### Listed entries
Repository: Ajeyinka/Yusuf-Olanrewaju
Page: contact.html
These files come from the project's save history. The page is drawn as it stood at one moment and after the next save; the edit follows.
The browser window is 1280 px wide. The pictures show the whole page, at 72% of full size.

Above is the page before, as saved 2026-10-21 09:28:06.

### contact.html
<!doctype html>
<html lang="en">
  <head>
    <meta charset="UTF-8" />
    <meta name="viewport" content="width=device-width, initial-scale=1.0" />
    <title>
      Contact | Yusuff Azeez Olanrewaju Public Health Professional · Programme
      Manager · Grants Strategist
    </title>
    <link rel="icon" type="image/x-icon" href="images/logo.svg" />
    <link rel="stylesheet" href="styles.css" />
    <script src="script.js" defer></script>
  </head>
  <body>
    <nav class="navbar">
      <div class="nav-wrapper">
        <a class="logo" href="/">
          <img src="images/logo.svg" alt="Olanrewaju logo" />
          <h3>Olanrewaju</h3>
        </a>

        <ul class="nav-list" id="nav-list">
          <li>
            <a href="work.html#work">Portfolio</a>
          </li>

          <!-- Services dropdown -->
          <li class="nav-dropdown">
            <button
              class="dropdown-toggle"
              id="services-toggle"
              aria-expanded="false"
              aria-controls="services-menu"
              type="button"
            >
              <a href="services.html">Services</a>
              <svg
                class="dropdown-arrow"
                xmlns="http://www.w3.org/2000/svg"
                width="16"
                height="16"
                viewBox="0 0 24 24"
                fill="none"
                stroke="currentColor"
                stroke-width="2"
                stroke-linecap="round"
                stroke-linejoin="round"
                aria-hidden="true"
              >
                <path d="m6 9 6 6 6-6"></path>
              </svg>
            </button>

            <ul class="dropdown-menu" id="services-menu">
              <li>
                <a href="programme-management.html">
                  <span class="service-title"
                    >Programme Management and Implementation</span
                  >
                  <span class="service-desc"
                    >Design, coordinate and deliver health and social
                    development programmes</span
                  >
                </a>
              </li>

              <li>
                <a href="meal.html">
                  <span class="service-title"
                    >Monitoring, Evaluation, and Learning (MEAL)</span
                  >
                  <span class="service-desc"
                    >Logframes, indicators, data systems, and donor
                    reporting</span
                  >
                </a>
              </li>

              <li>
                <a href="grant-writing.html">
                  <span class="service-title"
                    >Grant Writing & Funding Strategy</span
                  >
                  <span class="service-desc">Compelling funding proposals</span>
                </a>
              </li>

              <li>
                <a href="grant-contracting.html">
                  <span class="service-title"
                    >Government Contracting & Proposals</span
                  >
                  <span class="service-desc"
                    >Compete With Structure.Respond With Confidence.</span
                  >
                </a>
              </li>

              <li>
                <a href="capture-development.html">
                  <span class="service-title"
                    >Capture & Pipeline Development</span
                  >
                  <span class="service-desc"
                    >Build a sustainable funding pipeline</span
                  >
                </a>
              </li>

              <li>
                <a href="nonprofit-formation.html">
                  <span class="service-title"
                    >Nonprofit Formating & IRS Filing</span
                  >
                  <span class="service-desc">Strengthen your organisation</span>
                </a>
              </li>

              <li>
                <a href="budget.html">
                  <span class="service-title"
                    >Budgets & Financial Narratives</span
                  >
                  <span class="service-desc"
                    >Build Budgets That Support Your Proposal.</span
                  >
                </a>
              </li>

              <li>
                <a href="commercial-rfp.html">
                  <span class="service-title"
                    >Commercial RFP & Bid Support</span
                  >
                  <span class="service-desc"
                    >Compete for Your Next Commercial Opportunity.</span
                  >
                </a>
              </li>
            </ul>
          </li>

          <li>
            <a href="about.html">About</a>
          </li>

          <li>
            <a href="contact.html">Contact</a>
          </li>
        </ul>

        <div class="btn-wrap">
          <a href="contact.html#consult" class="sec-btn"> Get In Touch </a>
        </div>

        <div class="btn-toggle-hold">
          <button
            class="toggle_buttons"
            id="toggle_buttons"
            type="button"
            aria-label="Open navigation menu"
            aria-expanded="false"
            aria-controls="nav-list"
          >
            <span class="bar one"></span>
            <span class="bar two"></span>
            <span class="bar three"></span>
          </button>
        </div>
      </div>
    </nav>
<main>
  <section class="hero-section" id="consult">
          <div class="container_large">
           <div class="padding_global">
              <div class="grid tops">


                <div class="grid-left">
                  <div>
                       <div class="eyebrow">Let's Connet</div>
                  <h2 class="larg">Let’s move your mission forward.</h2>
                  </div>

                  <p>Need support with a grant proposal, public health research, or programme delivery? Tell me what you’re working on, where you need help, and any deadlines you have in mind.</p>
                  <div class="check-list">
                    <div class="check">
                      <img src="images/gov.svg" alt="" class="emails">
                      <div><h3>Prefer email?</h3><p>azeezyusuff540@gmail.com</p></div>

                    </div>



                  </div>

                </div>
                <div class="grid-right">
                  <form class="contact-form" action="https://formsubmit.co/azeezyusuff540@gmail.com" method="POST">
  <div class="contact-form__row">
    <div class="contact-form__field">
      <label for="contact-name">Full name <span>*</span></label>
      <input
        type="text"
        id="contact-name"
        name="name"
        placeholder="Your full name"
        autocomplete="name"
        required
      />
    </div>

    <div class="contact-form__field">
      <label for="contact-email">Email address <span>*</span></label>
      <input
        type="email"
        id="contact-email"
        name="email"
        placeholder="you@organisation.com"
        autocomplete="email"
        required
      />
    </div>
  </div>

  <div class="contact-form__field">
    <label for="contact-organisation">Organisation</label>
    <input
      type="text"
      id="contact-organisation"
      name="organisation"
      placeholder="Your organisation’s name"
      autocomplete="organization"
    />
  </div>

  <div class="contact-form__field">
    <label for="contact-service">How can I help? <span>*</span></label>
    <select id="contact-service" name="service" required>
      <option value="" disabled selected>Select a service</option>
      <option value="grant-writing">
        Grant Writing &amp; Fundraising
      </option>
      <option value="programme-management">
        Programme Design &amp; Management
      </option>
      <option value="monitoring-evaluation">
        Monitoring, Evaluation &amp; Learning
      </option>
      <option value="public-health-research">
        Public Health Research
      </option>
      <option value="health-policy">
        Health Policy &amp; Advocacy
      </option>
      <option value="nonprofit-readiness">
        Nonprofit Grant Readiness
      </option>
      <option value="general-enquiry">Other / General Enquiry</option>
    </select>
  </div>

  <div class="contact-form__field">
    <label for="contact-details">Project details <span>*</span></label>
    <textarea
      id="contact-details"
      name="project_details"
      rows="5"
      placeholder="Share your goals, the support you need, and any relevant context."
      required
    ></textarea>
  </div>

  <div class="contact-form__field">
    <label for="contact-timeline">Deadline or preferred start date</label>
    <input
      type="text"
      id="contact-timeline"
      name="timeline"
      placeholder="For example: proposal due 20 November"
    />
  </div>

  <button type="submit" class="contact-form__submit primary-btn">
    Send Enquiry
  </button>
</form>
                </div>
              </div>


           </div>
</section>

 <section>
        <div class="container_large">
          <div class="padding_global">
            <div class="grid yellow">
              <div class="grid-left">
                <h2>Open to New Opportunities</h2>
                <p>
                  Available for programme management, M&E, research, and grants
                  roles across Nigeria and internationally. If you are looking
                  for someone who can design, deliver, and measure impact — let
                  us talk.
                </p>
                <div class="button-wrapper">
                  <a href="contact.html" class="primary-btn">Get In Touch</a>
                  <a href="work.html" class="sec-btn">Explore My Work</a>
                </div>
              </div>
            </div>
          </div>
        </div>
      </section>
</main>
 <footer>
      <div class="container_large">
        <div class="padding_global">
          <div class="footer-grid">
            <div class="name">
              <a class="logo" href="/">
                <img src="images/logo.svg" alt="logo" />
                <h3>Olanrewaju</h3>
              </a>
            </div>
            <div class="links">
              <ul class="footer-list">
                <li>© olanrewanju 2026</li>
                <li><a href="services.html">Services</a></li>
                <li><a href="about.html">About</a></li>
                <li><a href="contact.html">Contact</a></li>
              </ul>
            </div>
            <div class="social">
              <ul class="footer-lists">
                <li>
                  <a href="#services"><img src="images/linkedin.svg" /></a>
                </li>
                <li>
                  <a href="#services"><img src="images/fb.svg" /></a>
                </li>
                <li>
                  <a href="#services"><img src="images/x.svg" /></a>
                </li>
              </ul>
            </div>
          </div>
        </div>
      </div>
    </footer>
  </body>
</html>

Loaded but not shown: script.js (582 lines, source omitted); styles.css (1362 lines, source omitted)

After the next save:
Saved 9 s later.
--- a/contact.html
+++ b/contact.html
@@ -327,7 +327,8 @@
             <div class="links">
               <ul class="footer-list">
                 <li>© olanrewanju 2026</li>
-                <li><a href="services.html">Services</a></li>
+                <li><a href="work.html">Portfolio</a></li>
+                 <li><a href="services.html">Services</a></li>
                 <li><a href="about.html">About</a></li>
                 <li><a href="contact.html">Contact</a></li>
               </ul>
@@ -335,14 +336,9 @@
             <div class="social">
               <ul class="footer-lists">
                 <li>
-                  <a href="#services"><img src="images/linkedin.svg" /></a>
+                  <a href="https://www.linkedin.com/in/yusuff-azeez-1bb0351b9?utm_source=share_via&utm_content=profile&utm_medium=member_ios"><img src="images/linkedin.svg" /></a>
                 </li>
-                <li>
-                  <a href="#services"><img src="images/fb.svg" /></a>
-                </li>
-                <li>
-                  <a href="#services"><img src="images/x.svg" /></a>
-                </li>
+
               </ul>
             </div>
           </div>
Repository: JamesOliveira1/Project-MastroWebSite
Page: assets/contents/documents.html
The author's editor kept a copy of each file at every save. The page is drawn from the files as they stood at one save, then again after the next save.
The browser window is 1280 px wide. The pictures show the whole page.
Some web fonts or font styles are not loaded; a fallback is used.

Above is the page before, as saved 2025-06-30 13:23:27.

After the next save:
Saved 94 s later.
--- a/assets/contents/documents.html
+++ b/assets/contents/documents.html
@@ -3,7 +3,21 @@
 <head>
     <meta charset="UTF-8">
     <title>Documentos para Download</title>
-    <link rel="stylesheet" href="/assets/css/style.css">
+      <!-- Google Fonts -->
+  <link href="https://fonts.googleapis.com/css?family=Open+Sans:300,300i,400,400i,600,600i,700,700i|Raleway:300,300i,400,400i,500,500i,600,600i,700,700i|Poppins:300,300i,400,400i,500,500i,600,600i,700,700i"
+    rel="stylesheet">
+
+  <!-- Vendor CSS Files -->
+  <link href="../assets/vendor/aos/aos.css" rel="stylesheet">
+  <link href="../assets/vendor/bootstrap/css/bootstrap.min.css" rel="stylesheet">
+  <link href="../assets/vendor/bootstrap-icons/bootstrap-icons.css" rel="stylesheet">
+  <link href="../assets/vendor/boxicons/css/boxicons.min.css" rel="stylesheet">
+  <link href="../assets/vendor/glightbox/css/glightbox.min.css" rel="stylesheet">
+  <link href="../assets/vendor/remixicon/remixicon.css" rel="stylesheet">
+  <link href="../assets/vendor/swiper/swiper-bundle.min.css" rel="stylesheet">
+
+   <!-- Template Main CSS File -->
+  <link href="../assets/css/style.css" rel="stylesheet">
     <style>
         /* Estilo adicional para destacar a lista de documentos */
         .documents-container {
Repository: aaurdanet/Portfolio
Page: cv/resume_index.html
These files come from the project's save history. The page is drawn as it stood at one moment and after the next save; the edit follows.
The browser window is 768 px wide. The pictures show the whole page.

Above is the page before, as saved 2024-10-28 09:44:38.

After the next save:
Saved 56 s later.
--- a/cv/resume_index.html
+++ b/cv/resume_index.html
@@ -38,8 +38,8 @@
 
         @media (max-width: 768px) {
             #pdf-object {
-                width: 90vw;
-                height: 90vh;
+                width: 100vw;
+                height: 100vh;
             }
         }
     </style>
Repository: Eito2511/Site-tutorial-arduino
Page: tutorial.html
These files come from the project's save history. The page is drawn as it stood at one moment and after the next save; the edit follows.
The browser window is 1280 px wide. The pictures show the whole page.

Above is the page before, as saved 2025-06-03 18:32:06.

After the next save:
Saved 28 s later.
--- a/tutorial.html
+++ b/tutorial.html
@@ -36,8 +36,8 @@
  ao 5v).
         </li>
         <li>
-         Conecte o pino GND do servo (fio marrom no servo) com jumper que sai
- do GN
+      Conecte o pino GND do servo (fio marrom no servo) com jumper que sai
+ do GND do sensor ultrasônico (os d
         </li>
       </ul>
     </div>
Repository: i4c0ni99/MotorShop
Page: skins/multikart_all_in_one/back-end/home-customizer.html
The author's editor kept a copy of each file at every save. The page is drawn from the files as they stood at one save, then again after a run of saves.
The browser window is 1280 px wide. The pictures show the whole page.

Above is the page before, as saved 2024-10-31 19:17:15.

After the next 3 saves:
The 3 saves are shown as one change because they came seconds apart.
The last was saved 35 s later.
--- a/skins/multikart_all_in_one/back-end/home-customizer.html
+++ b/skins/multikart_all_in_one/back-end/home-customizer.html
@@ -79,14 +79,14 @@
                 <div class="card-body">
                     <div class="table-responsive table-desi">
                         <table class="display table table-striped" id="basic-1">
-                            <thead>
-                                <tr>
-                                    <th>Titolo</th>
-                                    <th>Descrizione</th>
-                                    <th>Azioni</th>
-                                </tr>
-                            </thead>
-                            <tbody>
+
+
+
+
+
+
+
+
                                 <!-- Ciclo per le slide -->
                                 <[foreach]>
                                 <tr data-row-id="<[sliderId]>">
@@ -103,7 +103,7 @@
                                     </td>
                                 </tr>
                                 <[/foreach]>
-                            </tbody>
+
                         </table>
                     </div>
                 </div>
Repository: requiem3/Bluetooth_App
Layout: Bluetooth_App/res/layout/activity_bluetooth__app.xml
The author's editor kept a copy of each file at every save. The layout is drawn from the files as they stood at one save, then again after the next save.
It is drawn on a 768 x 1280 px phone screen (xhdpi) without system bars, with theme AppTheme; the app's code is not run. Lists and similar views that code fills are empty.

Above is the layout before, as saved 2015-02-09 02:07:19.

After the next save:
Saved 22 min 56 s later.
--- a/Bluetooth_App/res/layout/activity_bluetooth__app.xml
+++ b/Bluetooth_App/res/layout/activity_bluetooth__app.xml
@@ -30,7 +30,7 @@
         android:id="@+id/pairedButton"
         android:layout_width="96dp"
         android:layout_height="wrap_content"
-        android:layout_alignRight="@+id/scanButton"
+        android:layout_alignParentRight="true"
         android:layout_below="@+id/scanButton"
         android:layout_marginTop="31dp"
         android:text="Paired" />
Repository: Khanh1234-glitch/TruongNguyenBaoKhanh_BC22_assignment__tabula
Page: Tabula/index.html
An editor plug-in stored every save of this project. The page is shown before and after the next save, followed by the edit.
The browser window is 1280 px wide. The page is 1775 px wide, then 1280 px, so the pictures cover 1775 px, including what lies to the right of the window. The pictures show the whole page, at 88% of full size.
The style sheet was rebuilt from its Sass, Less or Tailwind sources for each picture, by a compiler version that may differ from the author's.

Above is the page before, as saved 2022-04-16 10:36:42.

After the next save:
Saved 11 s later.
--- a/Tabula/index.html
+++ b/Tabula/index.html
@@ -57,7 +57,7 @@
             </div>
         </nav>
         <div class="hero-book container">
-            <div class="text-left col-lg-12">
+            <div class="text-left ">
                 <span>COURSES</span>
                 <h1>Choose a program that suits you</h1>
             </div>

### What you are asked to do
Return, from the material above, each line holding the string "dropdown".

### Result
          <!-- Services dropdown -->
          <li class="nav-dropdown">
              class="dropdown-toggle"
                class="dropdown-arrow"
            <ul class="dropdown-menu" id="services-menu">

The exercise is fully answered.